EXERCISE PROMPT:
Repeat the data in full. Drop every picture.

[DATASET]

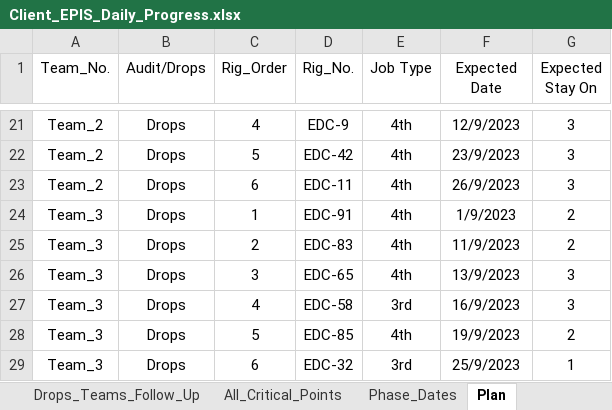
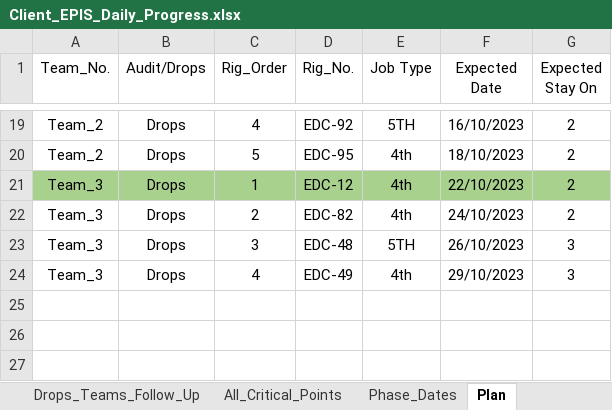
Before and after one commit to EPIS2023/KPC_EPIS_Follow_Up, an Excel workbook: Client_EPIS_Daily_Progress.xlsx, sheet Plan, drawn as a sheet; only a part is shown, gaps mark what is left out; values as stored, in another font and other column widths than the file's, no borders; removed rows and columns are numbered as before the commit, all else as after; the diff covers the shown part only; the diff names each change by its address in the sheet, - before the commit and + after, or states it on an @@ line.

```diff
--- a/Client_EPIS_Daily_Progress.xlsx (sheet Plan)
+++ b/Client_EPIS_Daily_Progress.xlsx (sheet Plan)
-D19 (Rig_No.): EDC-9
+D19 (Rig_No.): EDC-92
-E19 (Job Type): 4th
+E19 (Job Type): 5TH
-F19 (Expected Date): 12/9/2023
+F19 (Expected Date): 16/10/2023
-G19:G20 (Expected Stay On): 3
+G19:G20 (Expected Stay On): 2
-D20 (Rig_No.): EDC-42
+D20 (Rig_No.): EDC-95
-F20 (Expected Date): 23/9/2023
+F20 (Expected Date): 18/10/2023
-row 23: Team_2 | Drops | 6 | EDC-11 | 4th | 26/9/2023 | 3
-A21:G21 fill: none
+A21:G21 fill: #A9D18E
-D21 (Rig_No.): EDC-91
+D21 (Rig_No.): EDC-12
-F21 (Expected Date): 1/9/2023
+F21 (Expected Date): 22/10/2023
-D22 (Rig_No.): EDC-83
+D22 (Rig_No.): EDC-82
-F22 (Expected Date): 11/9/2023
+F22 (Expected Date): 24/10/2023
-D23 (Rig_No.): EDC-65
+D23 (Rig_No.): EDC-48
-E23 (Job Type): 4th
+E23 (Job Type): 5TH
-F23 (Expected Date): 13/9/2023
+F23 (Expected Date): 26/10/2023
-D24 (Rig_No.): EDC-58
+D24 (Rig_No.): EDC-49
-E24 (Job Type): 3rd
+E24 (Job Type): 4th
-F24 (Expected Date): 16/9/2023
+F24 (Expected Date): 29/10/2023
-row 28: Team_3 | Drops | 5 | EDC-85 | 4th | 19/9/2023 | 2
-row 29: Team_3 | Drops | 6 | EDC-32 | 3rd | 25/9/2023 | 1
```
Also changed, not shown: 11 added rows, 2 removed rows, 18 edited cells and cell formats elsewhere in this sheet, hidden cells.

[/DATASET]

ANSWER SECTION:
Before and after one commit to EPIS2023/KPC_EPIS_Follow_Up, an Excel workbook: Client_EPIS_Daily_Progress.xlsx, sheet Plan, drawn as a sheet; only a part is shown, gaps mark what is left out; values as stored, in another font and other column widths than the file's, no borders; removed rows and columns are numbered as before the commit, all else as after; the diff covers the shown part only; the diff names each change by its address in the sheet, - before the commit and + after, or states it on an @@ line.

```diff
--- a/Client_EPIS_Daily_Progress.xlsx (sheet Plan)
+++ b/Client_EPIS_Daily_Progress.xlsx (sheet Plan)
-D19 (Rig_No.): EDC-9
+D19 (Rig_No.): EDC-92
-E19 (Job Type): 4th
+E19 (Job Type): 5TH
-F19 (Expected Date): 12/9/2023
+F19 (Expected Date): 16/10/2023
-G19:G20 (Expected Stay On): 3
+G19:G20 (Expected Stay On): 2
-D20 (Rig_No.): EDC-42
+D20 (Rig_No.): EDC-95
-F20 (Expected Date): 23/9/2023
+F20 (Expected Date): 18/10/2023
-row 23: Team_2 | Drops | 6 | EDC-11 | 4th | 26/9/2023 | 3
-A21:G21 fill: none
+A21:G21 fill: #A9D18E
-D21 (Rig_No.): EDC-91
+D21 (Rig_No.): EDC-12
-F21 (Expected Date): 1/9/2023
+F21 (Expected Date): 22/10/2023
-D22 (Rig_No.): EDC-83
+D22 (Rig_No.): EDC-82
-F22 (Expected Date): 11/9/2023
+F22 (Expected Date): 24/10/2023
-D23 (Rig_No.): EDC-65
+D23 (Rig_No.): EDC-48
-E23 (Job Type): 4th
+E23 (Job Type): 5TH
-F23 (Expected Date): 13/9/2023
+F23 (Expected Date): 26/10/2023
-D24 (Rig_No.): EDC-58
+D24 (Rig_No.): EDC-49
-E24 (Job Type): 3rd
+E24 (Job Type): 4th
-F24 (Expected Date): 16/9/2023
+F24 (Expected Date): 29/10/2023
-row 28: Team_3 | Drops | 5 | EDC-85 | 4th | 19/9/2023 | 2
-row 29: Team_3 | Drops | 6 | EDC-32 | 3rd | 25/9/2023 | 1
```
Also changed, not shown: 11 added rows, 2 removed rows, 18 edited cells and cell formats elsewhere in this sheet, hidden cells.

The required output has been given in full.